Tirza True Latimer

Tirza True Latimer publishes work from a lesbian feminist perspective on a range of topics in the fields of visual culture, sexual culture, and criticism. She regularly contributes to SFMOMA's Open Space blog.

She is coeditor, with Whitney Chadwick, of the anthology The Modern Woman Revisited: Paris Between the Wars (Rutgers University Press, 2003); author of Women Together / Women Apart: Portraits of Lesbian Paris (Rutgers University Press, 2005); and coauthor, with the art historian Wanda Corn, of the exhibition companion book Seeing Gertrude Stein: Five Stories (University of California Press, 2011). The latter won a Stonewall Award, American Library Association, in the nonfiction category. Her new book, Eccentric Modernisms: Making Differences in the History of American Art is currently under review at UC Press.

An independent curator, Latimer's exhibitions include Becoming/UnBecoming Monochrome: Harmony Hammond (RedLine Center for Contemporary Art, Denver, 2014), Seeing Gertrude Stein: Five Stories (2011-2012, Contemporary Jewish Museum, San Francisco; National Portrait Gallery, Washington DC); Making Room for Wonder (2008, SomArts Gallery, San Francisco); Unexpected Developments (2006, PLAySPACE, CCA, San Francisco); and Acting Out: Claude Cahun and Marcel Moore (2005, Judah L. Magnes Museum, Berkeley; Frye Museum, Seattle; Jersey Heritage Trust, Isle of Jersey).

She is a member of the curatorial collective that organizes the annual National Queer Arts Festival exhibition at SomArts Gallery, San Francisco, every June. She collaborates with the Queer Cultural Center to produce Queer Conversations on Culture and the Arts throughout the year.

Latimer's teaching -- like her research, curation, and criticism -- explores the politics of visual culture. Her interests include the historical formation of nonnormative identities/communities/networks; contemporary queer culture; collaborative and participatory art practices; self-representation; art activism; social practice; institutional critique; performance art; culture wars; and canon formation.

She is an active member and former cochair of the Queer Caucus for Art, a College Art Association–affiliated society.

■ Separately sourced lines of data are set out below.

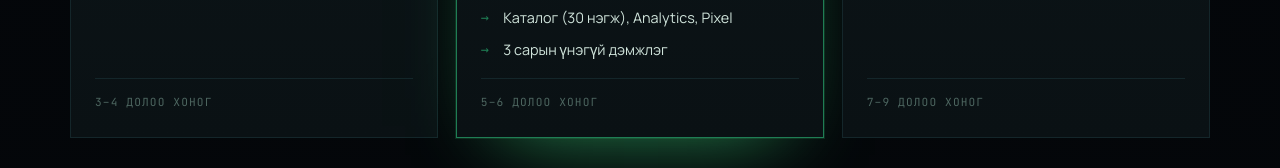
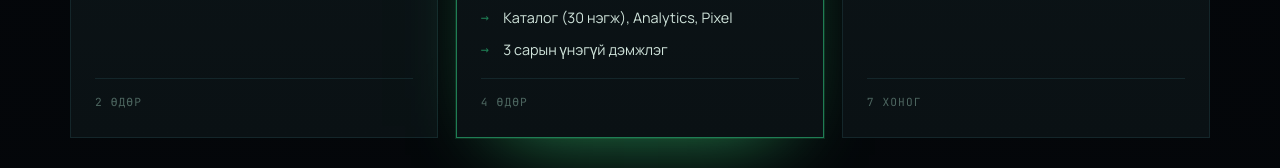
Before and after one commit to NewYorkeRise/scorej-biz, a plain HTML site: page index.html in a window 1280 px wide. Shown: the part 5196-5364 px from the top of the page. Drawn offline with Linux system fonts and the light colour scheme; animation ran at ten frames a second; a web font is replaced by a local one.

Commit message:
Update delivery times: 2 / 4 / 7 days
Co-Authored-By: Claude Opus 5 <noreply@anthropic.com>
Claude-Session: https://claude.ai/code/session_014of3wtUVHE22ySRn36hdaD

```diff
--- a/index.html
+++ b/index.html
@@ -685,7 +685,7 @@ a{color:inherit}
       price:'2,000,000₮', feat:false,
       forMn:'Шинэ бизнес, эсвэл онлайн танилцуулгагүй байгаа компанид.',
       forEn:'For a new business, or a company with no presence online yet.',
-      timeMn:'3–4 долоо хоног', timeEn:'3–4 weeks',
+      timeMn:'2 өдөр', timeEn:'2 days',
       items:[
         ['Лого дизайн — 2 санал, 2 удаа засвар','Logo design — 2 concepts, 2 revisions'],
         ['Өнгө, фонт, лого файлын бүрэн багц','Colors, fonts and the full logo file set'],
@@ -699,7 +699,7 @@ a{color:inherit}
       price:'3,000,000₮', feat:true,
       forMn:'Сошиал сүлжээгээр захиалга авдаг, гараар бүртгэдэг бизнест.',
       forEn:'For a business taking orders on social media and logging them by hand.',
-      timeMn:'5–6 долоо хоног', timeEn:'5–6 weeks',
+      timeMn:'4 өдөр', timeEn:'4 days',
       items:[
         ['ЭХЛЭЛ багцын бүх зүйл','Everything in START'],
         ['Сошиал медиа чатбот — Facebook, Instagram','Social media chatbot — Facebook, Instagram'],
@@ -714,7 +714,7 @@ a{color:inherit}
       price:'5,000,000₮', feat:false,
       forMn:'Өдөр тутмын үйл ажиллагаагаа бүхэлд нь дижитал болгох бизнест.',
       forEn:'For a business putting its whole daily operation on one system.',
-      timeMn:'7–9 долоо хоног', timeEn:'7–9 weeks',
+      timeMn:'7 хоног', timeEn:'7 days',
       items:[
         ['ӨСӨЛТ багцын бүх зүйл','Everything in GROWTH'],
         ['Цахим худалдаа (QPay) ЭСВЭЛ удирдлагын систем','E-commerce (QPay) OR a management system'],
```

Latimer is the Chair of the Visual and Critical Studies graduate program at California College of the Arts.